The Ottawa Conference 2014 just wrapped. In case you don’t know, the Ottawa Conference was developed nearly 30 years ago by Ian Hart and Ron Harden as a means to introduce and develop approaches to assessing health professions learners (See here for more details on the history of this conference.) Every two years the “Ottawa” Conference meets in a different international venue.
While listening to the plenary speakers at the 2014 Ottawa conference I was struck by how people can attend the same conference and have totally different experiences.
There I was, a humble member of the audience, standing at the back of the room with no space to sit. Trudie Roberts rose to give her keynote and spoke about the very hot topic of cheating in assessment. She discussed its nature, its frequency, the literature on the topic, and how to detect it. No doubt, her speech was well prepared, informative, and interesting.
Then during the question period, unbeknownst to her, she read an electronically submitted question from me! I was very excited!
However, in her follow-up answers, it became very clear to me that we were not attending the same conference. In her subsequent answers, she declared that the voices of Generation Y were missing from the conference and concluded that if we were to have better conversations about issues such as cheating, the millennials would need to show up.
The generations she thought missing were present. We were just in the cheap seats.
The view from the Cheap Seats
The conference was a collection of heavy-hitters and articulate scholars that have been writing the papers and giving the talks that informs my own research. Most of the time, I was torn between asking for autographs (of PDFs of their work) and striking up debate about areas in which I differed in opinion. And yet… for the most part I was unable to speak to them.
And so, when Dr. Roberts asked about the ‘missing’ Generation Y participants, I was initially affronted. She had asked my question, and then stated that my entire generation was missing from the Ottawa Conference discussions. Were we missing? Or were we overlooked?
There were a number of other young faculty members from the millennial generation around me, and we entertained ourselves in a meta-conversation about our absenteeism … via instant messaging, Facebook and text message.
Obviously, we were attending very different conferences. It’s no wonder that Dr. Roberts didn’t know I was there.
In Defence of my Generation
The following keynote had Glenn Regehr deliver a (controversial) argument about learners and teachers playing different games. (In many ways, my millennial-ness probably shows because I immediately thought about the analogies to the recent pop-culture sensation – the Hunger Games.)
His keynote discussed the nature of the medical education system and what happens when the learners we teach start using the rules/structures we create in ways that we did not anticipate. Each successive generation has always thought and wrote about the shortcomings of the next generation. And yet, Dr. Regehr states: “It’s NOT a generational problem.”
Dr. Regehr’s speech questioned the nature of the ‘game’ that we set forth when we design curricula, administer tests, or create systems. He asked: “What if they aren’t playing our game?” As stated very eloquently in the conference program “…perhaps the question we should be challenging ourselves with is not what educational strategies would ideally maximize the acquisition of goals, but rather how do we create willing partners in our students… [W]hat do our grand educational strategies reduce to if they don’t play along?”
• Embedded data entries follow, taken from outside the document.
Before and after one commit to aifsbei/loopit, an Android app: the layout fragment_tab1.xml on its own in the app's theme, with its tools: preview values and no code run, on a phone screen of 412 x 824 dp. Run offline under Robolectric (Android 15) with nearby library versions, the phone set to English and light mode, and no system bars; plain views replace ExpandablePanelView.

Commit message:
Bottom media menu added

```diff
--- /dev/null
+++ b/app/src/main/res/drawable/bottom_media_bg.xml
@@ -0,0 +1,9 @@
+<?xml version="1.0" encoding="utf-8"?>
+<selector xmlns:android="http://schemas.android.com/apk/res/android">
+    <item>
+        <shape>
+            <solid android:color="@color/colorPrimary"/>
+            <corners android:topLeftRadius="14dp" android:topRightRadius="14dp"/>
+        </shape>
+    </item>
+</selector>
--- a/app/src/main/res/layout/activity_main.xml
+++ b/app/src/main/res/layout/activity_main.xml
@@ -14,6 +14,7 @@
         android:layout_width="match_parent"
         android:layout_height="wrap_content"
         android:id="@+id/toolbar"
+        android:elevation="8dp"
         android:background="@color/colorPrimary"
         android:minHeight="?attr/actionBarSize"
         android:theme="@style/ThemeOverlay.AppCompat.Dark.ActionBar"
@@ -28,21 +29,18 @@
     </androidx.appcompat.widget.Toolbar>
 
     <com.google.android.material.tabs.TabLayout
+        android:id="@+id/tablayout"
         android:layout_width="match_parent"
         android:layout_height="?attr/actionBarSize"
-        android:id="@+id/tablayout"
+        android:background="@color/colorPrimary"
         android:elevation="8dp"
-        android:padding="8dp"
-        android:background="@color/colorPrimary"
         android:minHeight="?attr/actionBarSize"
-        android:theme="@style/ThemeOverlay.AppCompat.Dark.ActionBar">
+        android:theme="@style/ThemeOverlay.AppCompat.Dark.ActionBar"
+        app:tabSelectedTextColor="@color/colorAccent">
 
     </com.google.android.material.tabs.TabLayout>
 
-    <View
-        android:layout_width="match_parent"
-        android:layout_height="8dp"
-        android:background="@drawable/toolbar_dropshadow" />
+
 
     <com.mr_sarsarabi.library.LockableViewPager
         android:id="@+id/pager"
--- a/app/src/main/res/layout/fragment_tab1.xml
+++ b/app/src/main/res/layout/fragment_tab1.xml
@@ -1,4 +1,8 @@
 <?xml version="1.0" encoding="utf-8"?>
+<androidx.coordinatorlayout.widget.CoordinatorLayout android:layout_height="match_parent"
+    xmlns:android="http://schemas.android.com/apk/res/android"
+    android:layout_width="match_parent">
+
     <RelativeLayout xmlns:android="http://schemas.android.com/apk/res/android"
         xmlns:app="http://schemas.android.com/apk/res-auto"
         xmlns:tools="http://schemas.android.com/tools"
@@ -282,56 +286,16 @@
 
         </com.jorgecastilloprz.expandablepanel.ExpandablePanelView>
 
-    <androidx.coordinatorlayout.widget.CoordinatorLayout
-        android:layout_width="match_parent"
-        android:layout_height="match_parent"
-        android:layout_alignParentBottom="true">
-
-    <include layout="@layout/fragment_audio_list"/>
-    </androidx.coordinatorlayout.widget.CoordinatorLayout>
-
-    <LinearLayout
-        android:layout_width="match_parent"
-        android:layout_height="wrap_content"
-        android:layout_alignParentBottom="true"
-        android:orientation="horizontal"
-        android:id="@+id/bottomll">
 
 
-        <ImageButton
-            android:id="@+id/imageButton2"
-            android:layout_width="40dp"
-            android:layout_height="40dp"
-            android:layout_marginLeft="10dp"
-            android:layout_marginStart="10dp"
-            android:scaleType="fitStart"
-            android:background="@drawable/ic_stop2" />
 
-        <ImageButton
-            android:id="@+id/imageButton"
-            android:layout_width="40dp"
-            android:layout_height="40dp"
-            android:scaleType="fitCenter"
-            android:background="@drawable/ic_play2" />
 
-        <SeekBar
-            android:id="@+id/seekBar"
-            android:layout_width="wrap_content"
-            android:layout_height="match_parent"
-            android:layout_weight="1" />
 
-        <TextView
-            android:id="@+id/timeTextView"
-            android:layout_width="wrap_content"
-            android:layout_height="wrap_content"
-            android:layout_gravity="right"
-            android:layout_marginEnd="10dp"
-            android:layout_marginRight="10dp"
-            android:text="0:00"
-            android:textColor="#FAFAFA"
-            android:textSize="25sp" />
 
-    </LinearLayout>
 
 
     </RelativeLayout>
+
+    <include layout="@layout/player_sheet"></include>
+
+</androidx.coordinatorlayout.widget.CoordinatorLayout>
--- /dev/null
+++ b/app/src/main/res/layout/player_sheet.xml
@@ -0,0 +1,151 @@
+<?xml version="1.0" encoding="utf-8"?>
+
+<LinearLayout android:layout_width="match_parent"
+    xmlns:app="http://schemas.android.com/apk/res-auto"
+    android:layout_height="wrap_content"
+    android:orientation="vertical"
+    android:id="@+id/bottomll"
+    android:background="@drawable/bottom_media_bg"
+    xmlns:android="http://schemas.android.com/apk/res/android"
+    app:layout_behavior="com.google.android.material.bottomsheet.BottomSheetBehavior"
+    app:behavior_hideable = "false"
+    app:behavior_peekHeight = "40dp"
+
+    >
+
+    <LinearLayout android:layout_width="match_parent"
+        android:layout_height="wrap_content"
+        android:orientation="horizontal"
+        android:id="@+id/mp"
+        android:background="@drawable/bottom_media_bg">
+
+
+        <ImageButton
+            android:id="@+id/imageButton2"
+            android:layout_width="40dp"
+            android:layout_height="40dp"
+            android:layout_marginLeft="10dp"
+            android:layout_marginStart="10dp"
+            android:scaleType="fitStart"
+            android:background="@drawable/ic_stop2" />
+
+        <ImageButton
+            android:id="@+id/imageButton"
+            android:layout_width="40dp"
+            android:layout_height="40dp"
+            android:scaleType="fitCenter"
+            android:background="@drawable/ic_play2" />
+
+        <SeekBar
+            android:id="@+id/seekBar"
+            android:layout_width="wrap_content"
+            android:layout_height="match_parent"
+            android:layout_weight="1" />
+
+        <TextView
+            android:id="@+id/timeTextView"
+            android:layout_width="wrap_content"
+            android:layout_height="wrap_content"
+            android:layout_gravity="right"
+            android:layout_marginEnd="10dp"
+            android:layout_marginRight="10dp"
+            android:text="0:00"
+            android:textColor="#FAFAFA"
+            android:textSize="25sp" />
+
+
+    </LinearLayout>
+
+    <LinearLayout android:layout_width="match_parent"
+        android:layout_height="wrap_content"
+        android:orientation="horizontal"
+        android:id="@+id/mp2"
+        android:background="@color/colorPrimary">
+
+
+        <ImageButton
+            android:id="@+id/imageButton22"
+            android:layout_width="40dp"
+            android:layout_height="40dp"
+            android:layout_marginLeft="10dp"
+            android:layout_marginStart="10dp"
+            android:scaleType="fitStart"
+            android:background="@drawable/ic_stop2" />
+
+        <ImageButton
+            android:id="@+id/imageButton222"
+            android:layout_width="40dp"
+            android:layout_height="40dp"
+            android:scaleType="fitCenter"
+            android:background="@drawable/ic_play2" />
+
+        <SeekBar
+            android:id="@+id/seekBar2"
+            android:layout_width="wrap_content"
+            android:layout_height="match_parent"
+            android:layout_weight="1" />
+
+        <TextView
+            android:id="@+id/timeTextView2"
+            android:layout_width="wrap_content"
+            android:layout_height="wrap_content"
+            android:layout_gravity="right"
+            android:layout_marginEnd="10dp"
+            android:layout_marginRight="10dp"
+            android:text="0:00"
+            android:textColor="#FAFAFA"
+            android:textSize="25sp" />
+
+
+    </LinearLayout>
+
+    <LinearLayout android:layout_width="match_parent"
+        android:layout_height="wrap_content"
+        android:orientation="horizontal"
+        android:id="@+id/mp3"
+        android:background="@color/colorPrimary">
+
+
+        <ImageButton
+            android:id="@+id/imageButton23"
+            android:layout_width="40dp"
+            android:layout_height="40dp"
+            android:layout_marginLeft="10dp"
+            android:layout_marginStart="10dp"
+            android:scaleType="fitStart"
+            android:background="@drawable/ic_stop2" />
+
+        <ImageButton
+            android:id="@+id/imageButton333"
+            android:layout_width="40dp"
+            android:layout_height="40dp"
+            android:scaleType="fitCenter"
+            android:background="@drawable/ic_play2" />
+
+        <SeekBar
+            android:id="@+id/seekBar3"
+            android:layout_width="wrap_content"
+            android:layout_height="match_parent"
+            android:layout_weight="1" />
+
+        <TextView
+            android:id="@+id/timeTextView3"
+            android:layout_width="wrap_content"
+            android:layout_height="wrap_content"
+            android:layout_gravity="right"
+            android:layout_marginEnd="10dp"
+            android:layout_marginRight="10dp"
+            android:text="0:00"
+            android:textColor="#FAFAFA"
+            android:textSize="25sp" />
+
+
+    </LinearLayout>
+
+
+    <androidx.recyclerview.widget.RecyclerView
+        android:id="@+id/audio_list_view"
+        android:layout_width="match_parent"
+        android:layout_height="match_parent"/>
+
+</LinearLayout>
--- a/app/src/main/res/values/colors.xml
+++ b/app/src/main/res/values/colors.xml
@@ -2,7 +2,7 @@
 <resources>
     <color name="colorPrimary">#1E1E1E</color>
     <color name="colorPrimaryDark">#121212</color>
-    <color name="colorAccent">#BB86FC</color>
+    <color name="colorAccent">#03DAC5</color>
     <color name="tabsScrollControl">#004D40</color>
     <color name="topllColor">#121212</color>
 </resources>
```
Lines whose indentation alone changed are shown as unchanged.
In contrast to Dr. Roberts’ argument, depending on the perspective, the cheating medical student or resident can be seen as:
a) Rebels fighting an unfair and antiquated system,
b) Upstart rabble-rousers hell bent on causing chaos
c) Slackers looking for the easy way out,
d) Brilliant Disruptors that can help you find out where your system is vulnerable and where it can be ‘hacked’,
e) All of the Above,
f) None of the above.
As a milllenial that has actively written about this issue in the past and a freshly minted faculty member, I now find myself on the ‘other side.’ Being a faculty member makes it harder to see the student perspective.
From my liminal space, I have been advised to take note of my thoughts and quandaries while in this period of transition. How will I engage learners as partners rather than stakeholders to placate? Or as rebels fighting an arcane and out-dated system, rather than dastardly cheaters that need to be caught? Or as emerging education leaders watching from the back row of the auditorium, rather than the plenary speaker waxing philosophical about an absentee generation?
An Invitation to Generations Before (Gen Xers and Baby Boomers)
To the ICENet members interested in engaging learners and junior faculty members, I invite you to reach out and engage us. Find us in the back of the auditorium, come up and sit with us, talk with us.
Let’s find a way to bridge the inter-generational gap between new and experienced educators. Let’s grow together.
– Teresa Chan
Image via wikimedia commons